Ultra-low power computing in spacecraft to IoT nodes
7 May 2020
The ZeroAMP project is a collaborative effort to push beyond the limits of transistors by developing the first large-scale integrated nanoelectromechanical relay-based computers that will work in extreme environments.
We use transistors every day in technology like mobile phones, but they cannot perform in the very high temperatures seen close to aircraft engines, drive trains of electric vehicles and industrial electronics. If controllers can be placed close to these hot zones, they work much more efficiently. At the other end of the spectrum, superconducting quantum circuits need to operate at close to cryogenic temperatures, where transistors also do not work well. Finally, transistors also cannot provide the zero standby power that will enable autonomous nodes in the Internet of Things that work on scavenged energy. The ZeroAMP project is developing ultra-low power computing and memory, using nanomechanical switches that can survive these extreme environments and enable the technology of the future.
Researchers at the University of Bristol’s Department of Electrical and Electronic Engineering are working with Microchip Technology and X-FAB, a leading semiconductor foundry, as well as fellow experts at the Swedish Royal Institute of Technology (KTH), AMO based in Germany, the Swiss Centre for Electronics and Microtechnology (CSEM) and SCIPROM. The project is funded by Horizon 2020.
Dr. Dinesh Pamunuwa is lead investigator at the University of Bristol and one of the instigators of ZeroAMP, and said:
“We are very excited by this project, as it uses key technologies developed by my group over the past few years, including the use of very thin layers of crystalline graphite as a solid conducting lubricant to improve reliability of the switch contacts, and a new type of nano relay that does not exhibit pull-in instability.
“One of the most intriguing aspects of this work is that we are aiming to meet the electronic needs of future applications by returning to electromechanical computing. Charles Babbage completed the first version of his mechanical difference engine in 1822; we are building an electromechanical processor some 200 years later."
The ZeroAMP project has the goal of developing nanoelectromechanical relay-based field-programmable gate arrays (FPGA) with integrated non-volatile memory that can work at temperatures up to 275 °C, with zero current leakage and standby power. The technology solution will incorporate novel materials, switch designs and circuit techniques along with advanced 3D stacking for large-scale integration of the nanomechanical switching elements, building on the ground-breaking past work of the consortium partners in the area of nanoelectromechanical relay-based computing.
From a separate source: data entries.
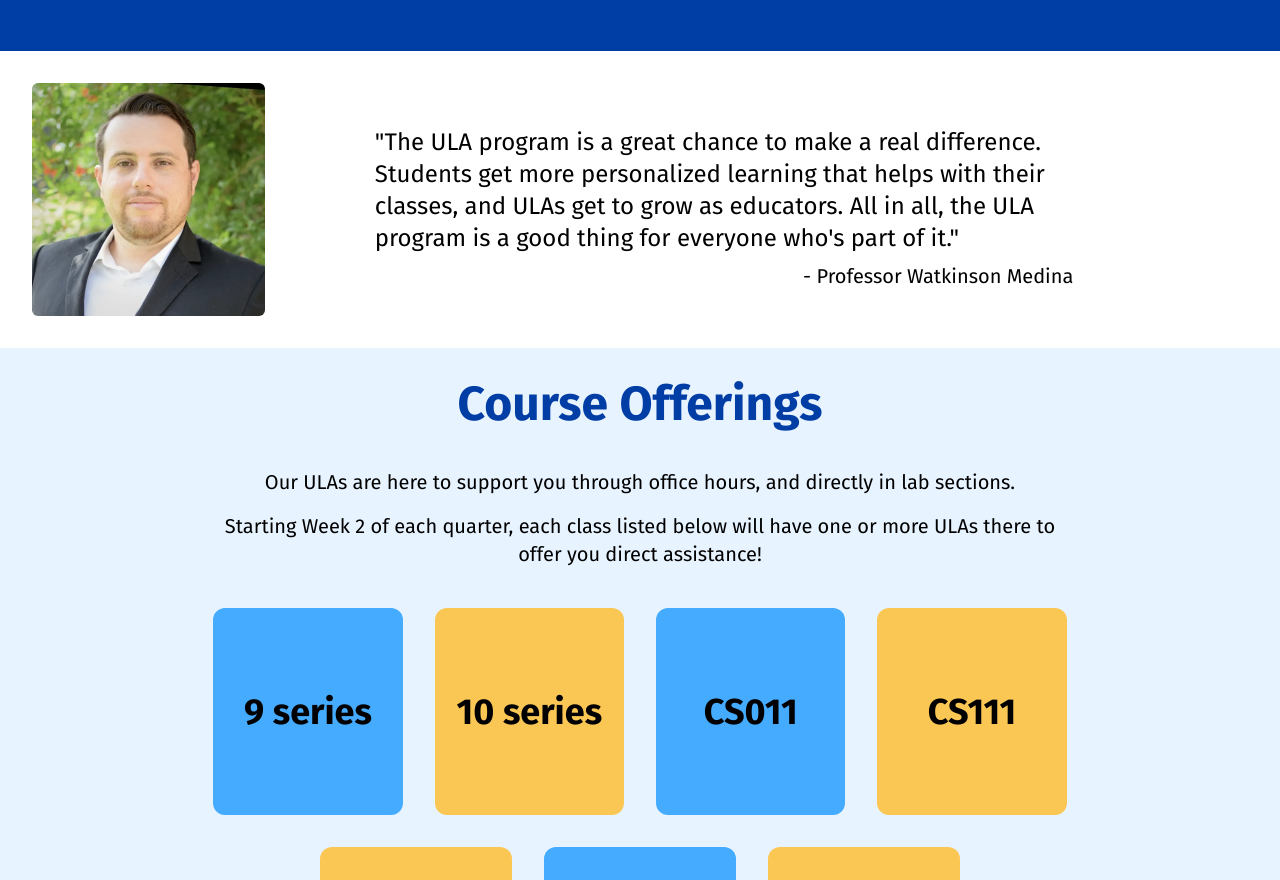
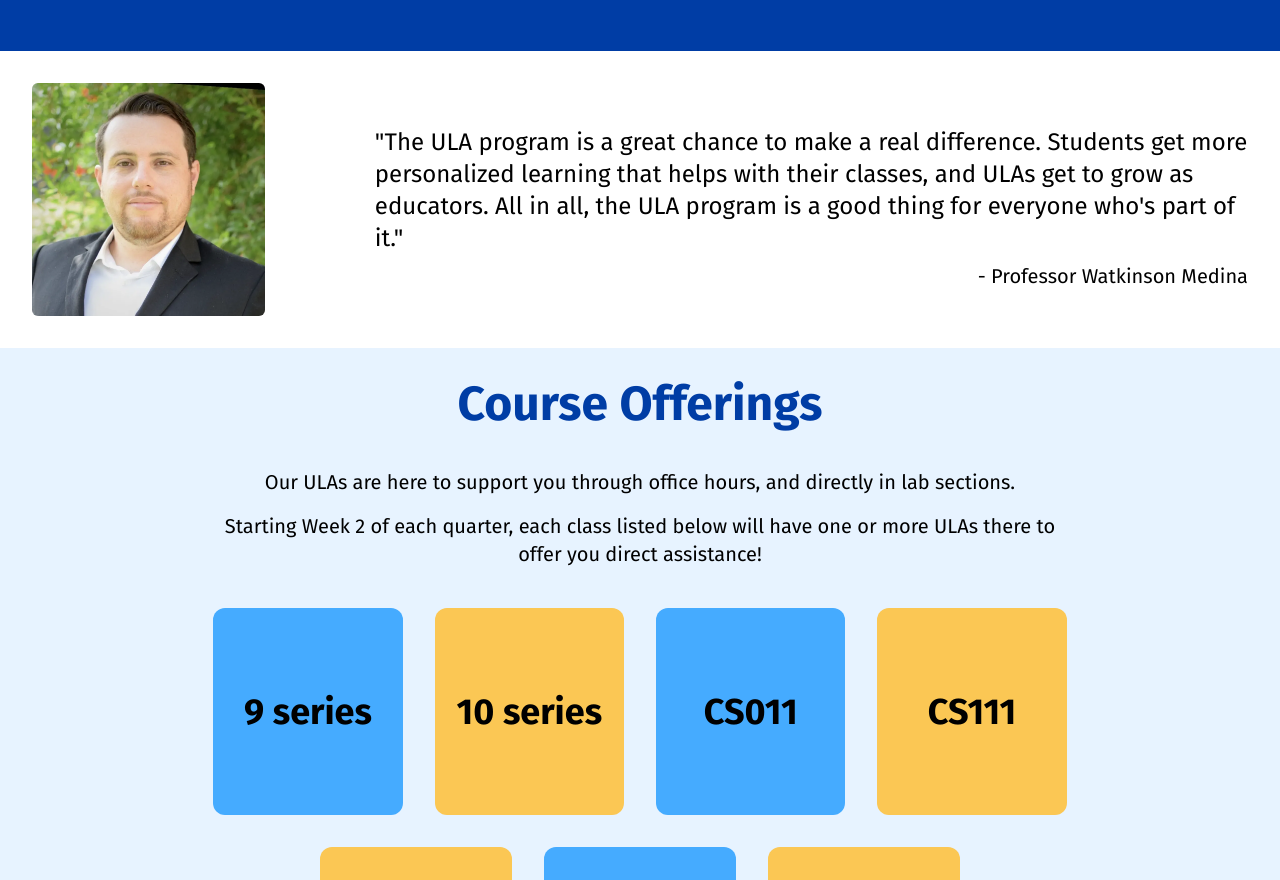
Before and after one commit to acm-ucr/cse-ula, a Next.js app: page /about in a window 1280 px wide. Shown: the part 820-1700 px from the top of the page. Built offline with nearby package versions, Linux system fonts and the light colour scheme.

Commit message:
Fixed issues

```diff
--- a/src/components/about/Professor.tsx
+++ b/src/components/about/Professor.tsx
@@ -1,32 +1,33 @@
 "use client";
 import Image from "next/image";
 import professorImage from "@/public/about/watkinsonMedina.webp";
+import { motion } from "motion/react";
 
-import { motion } from "motion/react";
+const FadeIn = ({ children }: { children: React.ReactNode }) => {
+  return (
+    <motion.div
+      initial={{ opacity: 0 }}
+      whileInView={{ opacity: 1 }}
+      transition={{ duration: 1.5 }}
+      viewport={{ once: true }}
+    >
+      {children}
+    </motion.div>
+  );
+}
 
 const Professor = () => {
   return (
     <div className="mx-8 mb-4 flex flex-row justify-center gap-8 xl:flex-row xl:items-center">
-      <motion.div
-        initial={{ opacity: 0 }}
-        whileInView={{ opacity: 1 }}
-        transition={{ duration: 2.5 }}
-        viewport={{ once: true }}
-      >
+      <FadeIn>
         <Image
           src={professorImage}
           alt="Professor Watkinson Medina"
           className="font-sm mb-4 w-full rounded-md xl:w-3/4"
         />
-      </motion.div>
+      </FadeIn>
 
-      <motion.div
-        initial={{ opacity: 0 }}
-        whileInView={{ opacity: 1 }}
-        transition={{ duration: 2.5 }}
-        viewport={{ once: true }}
-      >
-        <div className="w-full xl:w-4/5">
+      <FadeIn>
         <p className="font-xl text-left text-lg text-black xl:text-2xl">
           "The ULA program is a great chance to make a real difference.
           Students get more personalized learning that helps with their
@@ -36,8 +37,7 @@ const Professor = () => {
         <p className="font-xs mt-2 text-right text-black xl:text-xl">
           - Professor Watkinson Medina
         </p>
-        </div>
-      </motion.div>
+      </FadeIn>
     </div>
   );
 };
```
Lines whose indentation alone changed are shown as unchanged.
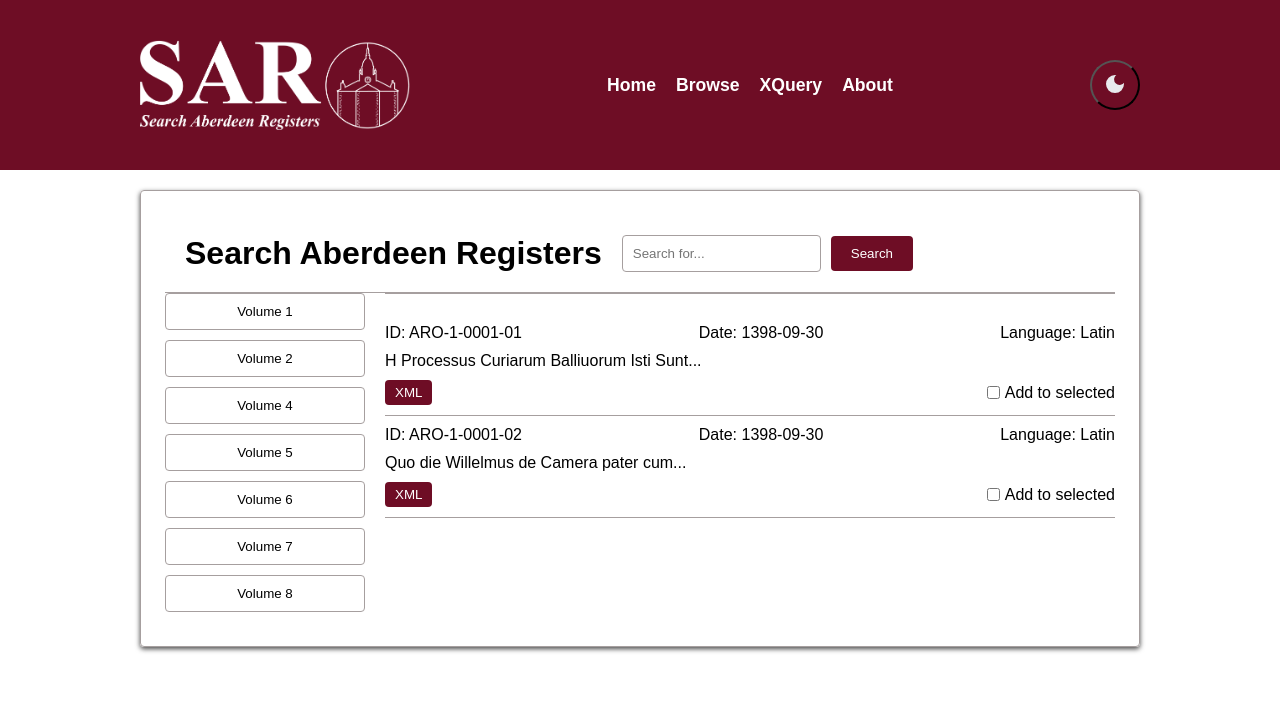
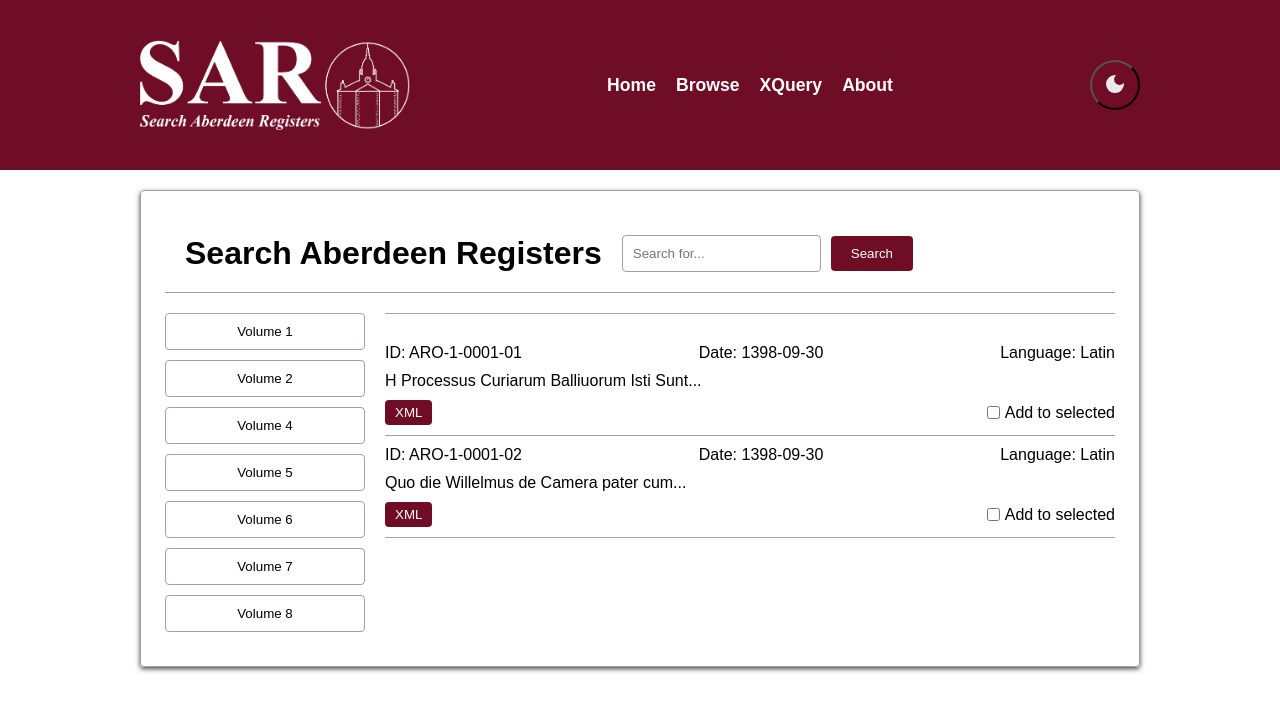
Before and after one commit to GroupLima/SAR-Repo, a Vue app in the folder search-app/front-end/: page /browse in a window 1280 px wide. Shown: the top 712 px of the page. Built offline with nearby package versions, Linux system fonts and the light colour scheme.

Commit message:
adding margin for browse page

```diff
--- a/search-app/front-end/src/assets/sass/app.css
+++ b/search-app/front-end/src/assets/sass/app.css
@@ -363,7 +363,8 @@ footer {
         .container-browser .header .header-left .search-btn:hover {
           background-color: #4a4a4a; }
   .container-browser .main-content {
-    display: flex; }
+    display: flex;
+    margin-top: 20px; }
     .container-browser .main-content .volume-nav {
       width: 200px;
       margin-right: 20px; }
--- a/search-app/front-end/src/assets/sass/app.scss
+++ b/search-app/front-end/src/assets/sass/app.scss
@@ -524,6 +524,7 @@ footer {
 
   .main-content {
     display: flex;
+    margin-top: 20px;
 
     .volume-nav {
       width: 200px;
```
The ZeroAMP project is targeting electronic solutions to advance technologies such as More-Electric Aircraft and Electric Vehicles that reduce dependency on fossil fuels and unlock the full power of the IoT.
For more information on ZeroAMP, please visit https://www.zeroamp.eu.
The ZeroAMP project has received funding from the European Union’s Horizon 2020 research and innovation programme under grant agreement No 871740 (ZeroAMP).